__PROBLEM TO WORK ON__: Show all the lines in the data below that include the word "index".

__PROVIDED INFORMATION__:
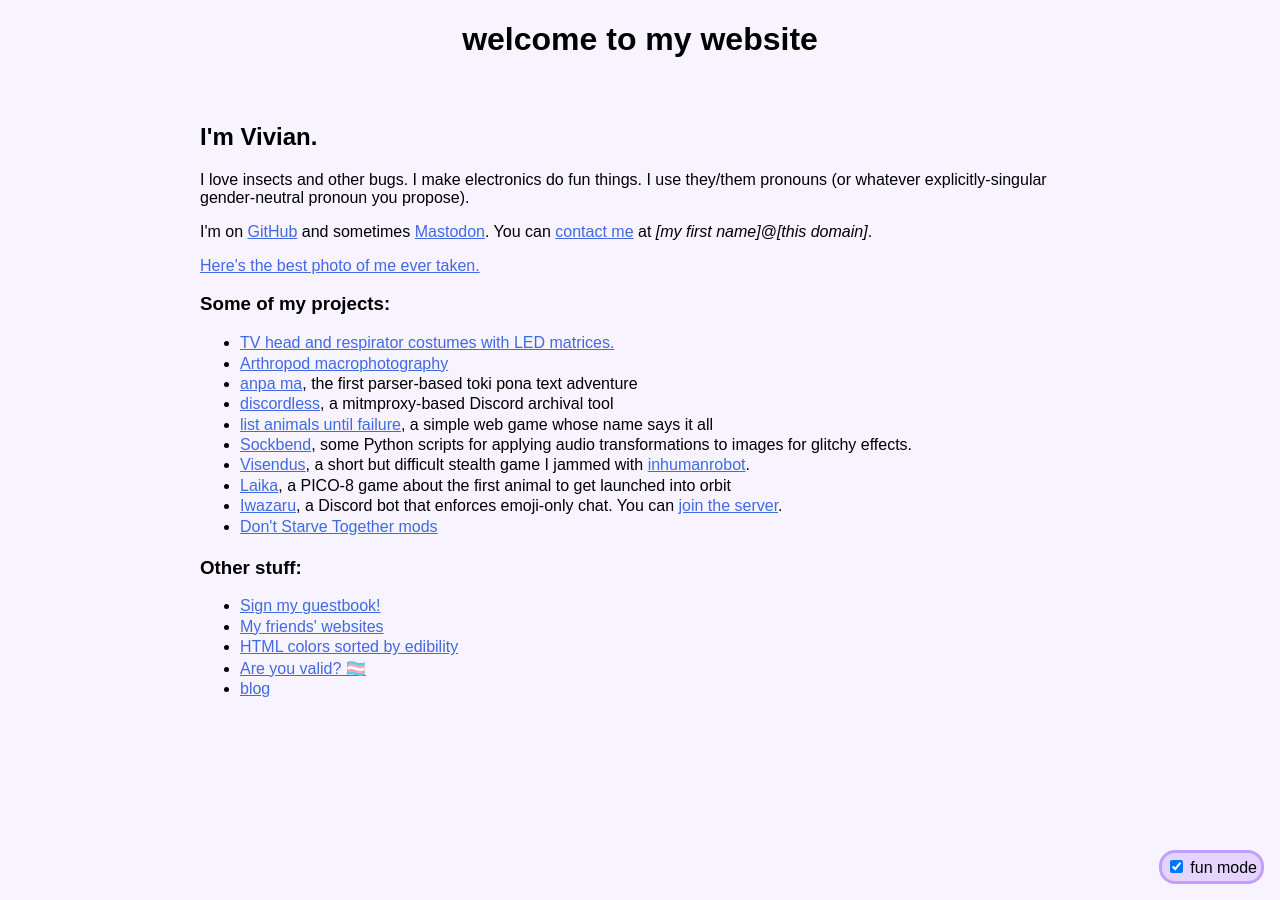
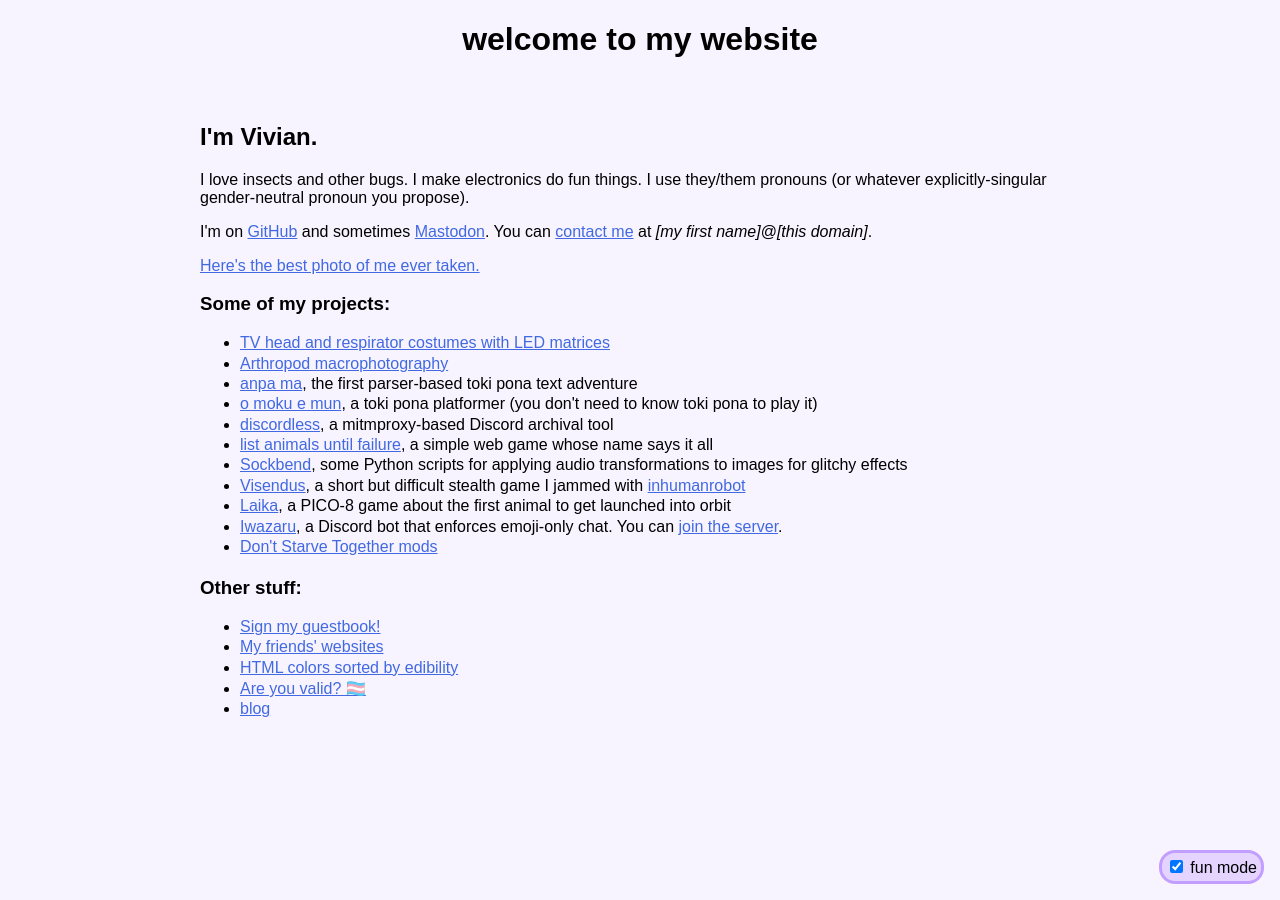
Before and after one commit to Roachbones/Roachbones.github.io, a Jekyll site: the page index.html, which Jekyll copies as it is, in a window 1280 px wide. Built offline with Jekyll 4.4.1, drawn with Linux system fonts in a browser that asks for light colours.

Commit message:
Add o moku e mun

```diff
--- a/index.html
+++ b/index.html
@@ -31,13 +31,14 @@ function toggleTrain() {
 	<p><a href="best_photo_of_me.jpg">Here's the best photo of me ever taken.</a></p>
 	<h3>Some of my projects:</h3>
 	<ul>
-		<li><a href="tv_head/">TV head and respirator costumes with LED matrices.</a></li>
+		<li><a href="tv_head/">TV head and respirator costumes with LED matrices</a></li>
 		<li><a href="bugs/">Arthropod macrophotography</a></li>
 		<li><a href="anpa_ma/">anpa ma</a>, the first parser-based toki pona text adventure</li>
+        <li><a href="https://pipi.la">o moku e mun</a>, a toki pona platformer (you don't need to know toki pona to play it)</li>
 		<li><a href="https://github.com/Roachbones/discordless">discordless</a>, a mitmproxy-based Discord archival tool</li>
 		<li><a href="animalist/">list animals until failure</a>, a simple web game whose name says it all</li>
-		<li><a href="sockbend/">Sockbend</a>, some Python scripts for applying audio transformations to images for glitchy effects.</li>
-		<li><a href="https://roachbones.itch.io/visendus">Visendus</a>, a short but difficult stealth game I jammed with <a href="https://davidschwartzart.com">inhumanrobot</a>.
+		<li><a href="sockbend/">Sockbend</a>, some Python scripts for applying audio transformations to images for glitchy effects</li>
+		<li><a href="https://roachbones.itch.io/visendus">Visendus</a>, a short but difficult stealth game I jammed with <a href="https://davidschwartzart.com">inhumanrobot</a>
 		<li><a href="laika/">Laika</a>, a PICO-8 game about the first animal to get launched into orbit</li>
 		<li><a href="https://github.com/Roachbones/Iwazaru">Iwazaru</a>, a Discord bot that enforces emoji-only chat. You can <a href="https://discord.gg/uHtVgCR">join the server</a>.</li>
 		<li><a href="https://steamcommunity.com/profiles/76561198119739765/myworkshopfiles/?appid=322330">Don't Starve Together mods</a><!--. Also <a href="dst/">a dialogue table that shows how characters talk about each other</a></li>-->
```
Also changed, not shown: other parts of index.html (+0 -1 lines).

__RESULT OF THE TASK__:
Before and after one commit to Roachbones/Roachbones.github.io, a Jekyll site: the page index.html, which Jekyll copies as it is, in a window 1280 px wide. Built offline with Jekyll 4.4.1, drawn with Linux system fonts in a browser that asks for light colours.
--- a/index.html
+++ b/index.html
Also changed, not shown: other parts of index.html (+0 -1 lines).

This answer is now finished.